Q. Certain months appear in the Torah, e.g. Aviv, the month of spring. Others are identified by numbers, e.g. “The 7th month” (=Tishri). What about the current names?
A. Some come in the later books of Scripture; most are post-exilic and are from other languages.
• Nisan is linked with the Babylonian first month, Nisanu; some derive it from the Hebrew n-s-a, to start. In the Torah it is Aviv, spring.
• Iyyar may be associated with the Hebrew or, light. In Tanach it is Ziv, brightness.
• Sivan is possibly linked with Assyrian Samu/Asamu, to mark or appoint, like sim in Hebrew.
• Tammuz may be from “Dumuzi”, a semitic deity.
• Av is an Assyrian name not mentioned in the Bible.

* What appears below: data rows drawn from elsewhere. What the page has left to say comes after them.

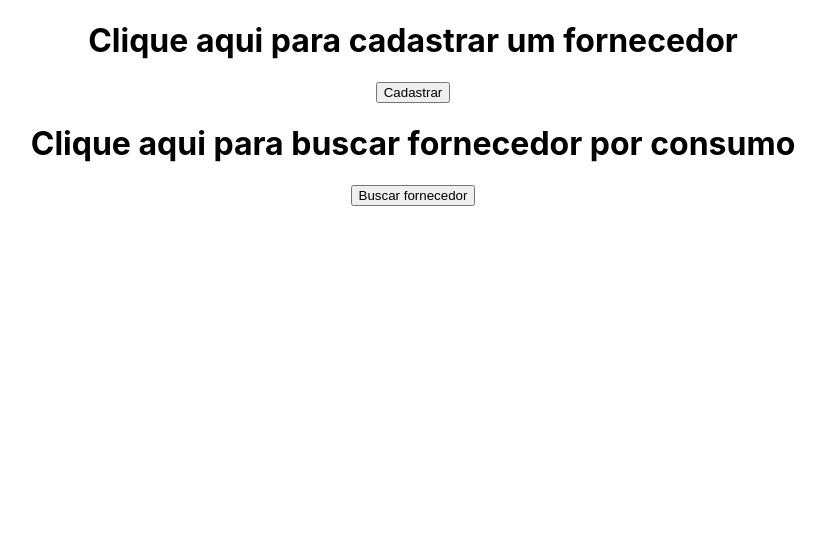
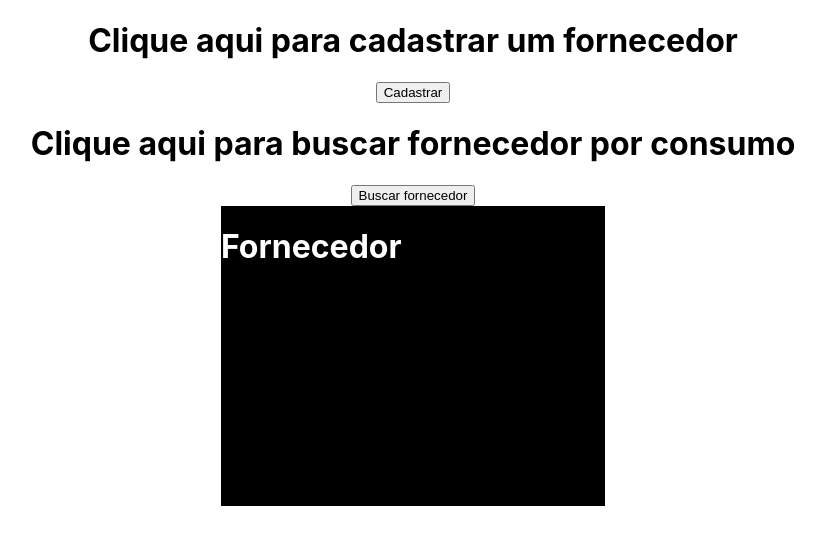
Before and after one commit to Wellz30/desafio-clarke-energia-frontend, a React (Create React App) app: page / in a window 1280 px wide. Shown: the top 544 px of the page, without its empty margins (227-1052 px from the left). Built offline with nearby package versions, Linux system fonts and the light colour scheme; no server answers.

Commit message:
feat: adicionando componente de fornecedor

```diff
--- a/src/App.jsx
+++ b/src/App.jsx
@@ -1,5 +1,6 @@
 import { useEffect, useState } from "react";
 import { getFornecedores, setFornecedor, getFornecedoresPorConsumo } from "./services/fornecedorService";
+import { FornecedorComponent } from "./components/Fornecedor";
 import './styles/App.css';
 
 function App() {
@@ -8,7 +9,7 @@ function App() {
   const [consumoMensal, setConsumoMensal] = useState("100");
 
   const novoFornecedor = {
-    nome: "Fornecedor Teste",
+    nome: "Fornecedor Teste 44",
     logo: "https://exemplo.com/logo.png",
     estado: "SP",
     custoPorKwh: 0.50,
@@ -59,6 +60,7 @@ function App() {
       <button onClick={() => cadastraFornecedor()}>Cadastrar</button>
       <h1>Clique aqui para buscar fornecedor por consumo</h1>
       <button onClick={() => buscaFornecedoresPorConsumo()}>Buscar fornecedor</button>
+      <FornecedorComponent/>
     </div>
   );
 }
--- /dev/null
+++ b/src/components/Fornecedor.jsx
@@ -0,0 +1,10 @@
+import '../styles/Fornecedor.css';
+
+export function FornecedorComponent() {
+
+  return (
+    <div className="div-fornecedor">
+      <h1>Fornecedor</h1>
+    </div>
+  );
+}
--- /dev/null
+++ b/src/styles/Fornecedor.css
@@ -0,0 +1,6 @@
+.div-fornecedor{
+    width: 30%;
+    height: 300px;
+    background-color: black;
+    color: white;
+}
```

A fuller version, M’nachem Av, “Av the Comforter”, recalls the belief that the Messiah will be born in this month.
• Ellul is Babylonian (Neh. 6:15).
• Tishri is from sherai/shera, to begin.
• Cheshvan or Mar-Cheshvan (I Kings 6:38) may be from the Assyrian Arahsammus, eighth month.
• Kislev is Assyrian (Zech. 1:1, 7:1).
• Tevet (Esther 2:16), linked with the Assyrian/Babylonian Tebetum, may be from a Hebrew root taba, to dip or sink (there is much rainfall this month).
• Sh’vat (Zech. 1:7) could be from a root sh-t, beating or shrinking.
• Adar (Esther 3:7) is possibly from “Adromelech”, a son of the king (Sennacherib).